▶ _Work order_: Print out the records in full, keeping each word unchanged.
########################################
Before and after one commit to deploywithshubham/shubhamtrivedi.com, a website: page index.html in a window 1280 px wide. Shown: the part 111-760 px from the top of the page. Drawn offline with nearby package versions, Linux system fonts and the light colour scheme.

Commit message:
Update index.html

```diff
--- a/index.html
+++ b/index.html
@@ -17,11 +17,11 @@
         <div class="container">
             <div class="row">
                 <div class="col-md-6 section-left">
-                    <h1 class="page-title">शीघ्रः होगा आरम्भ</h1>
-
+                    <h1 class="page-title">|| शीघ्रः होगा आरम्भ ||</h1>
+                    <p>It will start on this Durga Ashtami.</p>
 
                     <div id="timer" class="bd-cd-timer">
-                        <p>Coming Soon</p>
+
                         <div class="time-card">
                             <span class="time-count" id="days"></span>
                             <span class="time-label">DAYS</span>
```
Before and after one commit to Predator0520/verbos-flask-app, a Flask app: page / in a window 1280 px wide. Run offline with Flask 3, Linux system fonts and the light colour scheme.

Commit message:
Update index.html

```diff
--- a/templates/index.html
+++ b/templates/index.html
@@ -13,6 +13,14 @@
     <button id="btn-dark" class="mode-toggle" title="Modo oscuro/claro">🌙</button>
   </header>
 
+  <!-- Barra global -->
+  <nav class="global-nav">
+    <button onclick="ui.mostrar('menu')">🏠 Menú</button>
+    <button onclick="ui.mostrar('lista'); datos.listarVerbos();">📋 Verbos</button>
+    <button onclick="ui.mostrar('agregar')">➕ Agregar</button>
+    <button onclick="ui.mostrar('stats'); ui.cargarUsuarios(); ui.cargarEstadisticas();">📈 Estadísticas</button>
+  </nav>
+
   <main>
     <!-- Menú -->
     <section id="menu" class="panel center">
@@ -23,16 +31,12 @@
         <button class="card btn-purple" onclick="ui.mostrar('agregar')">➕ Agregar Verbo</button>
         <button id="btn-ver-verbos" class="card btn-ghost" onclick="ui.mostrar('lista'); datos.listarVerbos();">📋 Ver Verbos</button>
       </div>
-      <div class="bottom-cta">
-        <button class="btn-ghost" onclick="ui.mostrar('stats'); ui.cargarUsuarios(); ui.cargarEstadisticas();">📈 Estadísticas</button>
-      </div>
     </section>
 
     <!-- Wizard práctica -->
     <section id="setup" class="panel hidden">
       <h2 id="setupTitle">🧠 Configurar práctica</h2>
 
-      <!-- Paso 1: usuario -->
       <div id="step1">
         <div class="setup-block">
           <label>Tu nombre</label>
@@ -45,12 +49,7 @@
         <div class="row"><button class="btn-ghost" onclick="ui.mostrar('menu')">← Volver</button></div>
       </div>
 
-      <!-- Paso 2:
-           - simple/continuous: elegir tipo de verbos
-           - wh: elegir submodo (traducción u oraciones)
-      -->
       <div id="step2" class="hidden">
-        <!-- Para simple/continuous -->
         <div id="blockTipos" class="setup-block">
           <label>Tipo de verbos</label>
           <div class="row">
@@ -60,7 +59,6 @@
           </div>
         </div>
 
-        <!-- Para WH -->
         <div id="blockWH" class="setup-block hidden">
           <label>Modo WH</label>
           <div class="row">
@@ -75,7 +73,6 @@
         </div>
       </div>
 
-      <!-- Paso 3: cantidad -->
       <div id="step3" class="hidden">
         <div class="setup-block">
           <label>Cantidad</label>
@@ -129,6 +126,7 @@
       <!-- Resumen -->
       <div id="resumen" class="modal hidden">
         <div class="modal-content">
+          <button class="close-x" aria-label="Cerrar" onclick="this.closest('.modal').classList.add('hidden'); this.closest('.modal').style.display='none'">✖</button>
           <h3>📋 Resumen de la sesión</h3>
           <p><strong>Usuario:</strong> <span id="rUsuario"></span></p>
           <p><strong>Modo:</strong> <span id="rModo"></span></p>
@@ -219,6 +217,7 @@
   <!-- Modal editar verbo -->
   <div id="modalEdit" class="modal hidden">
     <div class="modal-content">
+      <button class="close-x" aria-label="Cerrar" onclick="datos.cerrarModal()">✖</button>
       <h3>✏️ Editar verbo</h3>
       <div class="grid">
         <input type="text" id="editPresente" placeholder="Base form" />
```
########################################
▶ _Output for this task_:
Before and after one commit to deploywithshubham/shubhamtrivedi.com, a website: page index.html in a window 1280 px wide. Shown: the part 111-760 px from the top of the page. Drawn offline with nearby package versions, Linux system fonts and the light colour scheme.

Commit message:
Update index.html

```diff
--- a/index.html
+++ b/index.html
@@ -17,11 +17,11 @@
         <div class="container">
             <div class="row">
                 <div class="col-md-6 section-left">
-                    <h1 class="page-title">शीघ्रः होगा आरम्भ</h1>
-
+                    <h1 class="page-title">|| शीघ्रः होगा आरम्भ ||</h1>
+                    <p>It will start on this Durga Ashtami.</p>
 
                     <div id="timer" class="bd-cd-timer">
-                        <p>Coming Soon</p>
+
                         <div class="time-card">
                             <span class="time-count" id="days"></span>
                             <span class="time-label">DAYS</span>
```
Before and after one commit to Predator0520/verbos-flask-app, a Flask app: page / in a window 1280 px wide. Run offline with Flask 3, Linux system fonts and the light colour scheme.

Commit message:
Update index.html

```diff
--- a/templates/index.html
+++ b/templates/index.html
@@ -13,6 +13,14 @@
     <button id="btn-dark" class="mode-toggle" title="Modo oscuro/claro">🌙</button>
   </header>
 
+  <!-- Barra global -->
+  <nav class="global-nav">
+    <button onclick="ui.mostrar('menu')">🏠 Menú</button>
+    <button onclick="ui.mostrar('lista'); datos.listarVerbos();">📋 Verbos</button>
+    <button onclick="ui.mostrar('agregar')">➕ Agregar</button>
+    <button onclick="ui.mostrar('stats'); ui.cargarUsuarios(); ui.cargarEstadisticas();">📈 Estadísticas</button>
+  </nav>
+
   <main>
     <!-- Menú -->
     <section id="menu" class="panel center">
@@ -23,16 +31,12 @@
         <button class="card btn-purple" onclick="ui.mostrar('agregar')">➕ Agregar Verbo</button>
         <button id="btn-ver-verbos" class="card btn-ghost" onclick="ui.mostrar('lista'); datos.listarVerbos();">📋 Ver Verbos</button>
       </div>
-      <div class="bottom-cta">
-        <button class="btn-ghost" onclick="ui.mostrar('stats'); ui.cargarUsuarios(); ui.cargarEstadisticas();">📈 Estadísticas</button>
-      </div>
     </section>
 
     <!-- Wizard práctica -->
     <section id="setup" class="panel hidden">
       <h2 id="setupTitle">🧠 Configurar práctica</h2>
 
-      <!-- Paso 1: usuario -->
       <div id="step1">
         <div class="setup-block">
           <label>Tu nombre</label>
@@ -45,12 +49,7 @@
         <div class="row"><button class="btn-ghost" onclick="ui.mostrar('menu')">← Volver</button></div>
       </div>
 
-      <!-- Paso 2:
-           - simple/continuous: elegir tipo de verbos
-           - wh: elegir submodo (traducción u oraciones)
-      -->
       <div id="step2" class="hidden">
-        <!-- Para simple/continuous -->
         <div id="blockTipos" class="setup-block">
           <label>Tipo de verbos</label>
           <div class="row">
@@ -60,7 +59,6 @@
           </div>
         </div>
 
-        <!-- Para WH -->
         <div id="blockWH" class="setup-block hidden">
           <label>Modo WH</label>
           <div class="row">
@@ -75,7 +73,6 @@
         </div>
       </div>
 
-      <!-- Paso 3: cantidad -->
       <div id="step3" class="hidden">
         <div class="setup-block">
           <label>Cantidad</label>
@@ -129,6 +126,7 @@
       <!-- Resumen -->
       <div id="resumen" class="modal hidden">
         <div class="modal-content">
+          <button class="close-x" aria-label="Cerrar" onclick="this.closest('.modal').classList.add('hidden'); this.closest('.modal').style.display='none'">✖</button>
           <h3>📋 Resumen de la sesión</h3>
           <p><strong>Usuario:</strong> <span id="rUsuario"></span></p>
           <p><strong>Modo:</strong> <span id="rModo"></span></p>
@@ -219,6 +217,7 @@
   <!-- Modal editar verbo -->
   <div id="modalEdit" class="modal hidden">
     <div class="modal-content">
+      <button class="close-x" aria-label="Cerrar" onclick="datos.cerrarModal()">✖</button>
       <h3>✏️ Editar verbo</h3>
       <div class="grid">
         <input type="text" id="editPresente" placeholder="Base form" />
```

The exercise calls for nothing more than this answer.